- "1850 Census". Department of the Interior, Census Office. 1854. Pages 338 through 393. Populations of Cities, Towns, &c. Retrieved July 12, 2011.
- "2006 State Election Party Enrollment Statistics (PDF, 108k)" (PDF). Massachusetts Secretary of State.
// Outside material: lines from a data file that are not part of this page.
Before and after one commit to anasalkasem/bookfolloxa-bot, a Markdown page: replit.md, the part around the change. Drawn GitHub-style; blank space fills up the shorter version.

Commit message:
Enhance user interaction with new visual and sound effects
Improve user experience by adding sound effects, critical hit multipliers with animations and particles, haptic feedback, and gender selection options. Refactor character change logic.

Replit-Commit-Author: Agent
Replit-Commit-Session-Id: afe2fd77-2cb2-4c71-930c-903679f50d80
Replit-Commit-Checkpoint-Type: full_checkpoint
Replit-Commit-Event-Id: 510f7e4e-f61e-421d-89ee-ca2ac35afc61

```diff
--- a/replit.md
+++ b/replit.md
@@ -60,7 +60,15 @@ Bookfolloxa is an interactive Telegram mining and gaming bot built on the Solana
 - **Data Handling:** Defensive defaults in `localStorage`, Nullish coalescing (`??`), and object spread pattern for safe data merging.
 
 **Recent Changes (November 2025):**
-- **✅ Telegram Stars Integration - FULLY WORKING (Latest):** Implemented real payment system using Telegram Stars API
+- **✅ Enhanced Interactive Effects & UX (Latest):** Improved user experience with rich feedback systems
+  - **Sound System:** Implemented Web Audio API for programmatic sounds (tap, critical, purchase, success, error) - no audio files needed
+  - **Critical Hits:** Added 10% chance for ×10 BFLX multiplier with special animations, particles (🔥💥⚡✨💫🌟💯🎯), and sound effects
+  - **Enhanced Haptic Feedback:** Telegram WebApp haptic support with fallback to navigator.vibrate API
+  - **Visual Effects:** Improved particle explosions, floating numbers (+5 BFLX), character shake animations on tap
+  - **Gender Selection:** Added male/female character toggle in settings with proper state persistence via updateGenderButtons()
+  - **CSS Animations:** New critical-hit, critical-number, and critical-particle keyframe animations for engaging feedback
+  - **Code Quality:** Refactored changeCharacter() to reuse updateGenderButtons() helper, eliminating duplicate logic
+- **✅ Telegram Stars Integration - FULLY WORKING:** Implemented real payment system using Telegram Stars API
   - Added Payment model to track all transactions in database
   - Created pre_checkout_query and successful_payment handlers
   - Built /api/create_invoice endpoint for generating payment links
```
Retrieved 2006-12-08.
- "Town Meeting", Town of Amherst Official Website (last visited March 21, 2014).
- "Massachusetts Senatorial Districts", Secretary of the Commonwealth of Massachusetts. (last visited March 21, 2014)
- "Nyeri Sister City Committee". Archived from the original on 28 May 2010. Retrieved 2010-06-06.
- "La Paz Centro Sister City Committee". Archived from the original on 28 May 2010. Retrieved 2010-06-06.
- "Kanegasaki Sister City Committee". Archived from the original on 28 May 2010. Retrieved 2010-06-06.
- Who Was Who in America, Historical Volume, 1607-1896. Marquis Who's Who. 1967.
- "Mary Mattoon and her hero of the revolution" by Alice M. Walker, Carpenter and Morehouse, 1902
|Wikimedia Commons has media related to Amherst, Massachusetts.|
|Wikisource has the text of a 1920 Encyclopedia Americana article about Amherst, Massachusetts.|
- Town of Amherst Official Site
- Amherst Downtown
- Amherst Bulletin newspaper
- Amherst Area Chamber of Commerce
- Amherst Firefighters Local 1764
- Property maps and more: Town of Amherst GIS
- 3D Buildings at the Google 3D Warehouse: Amherst 3D Warehouse page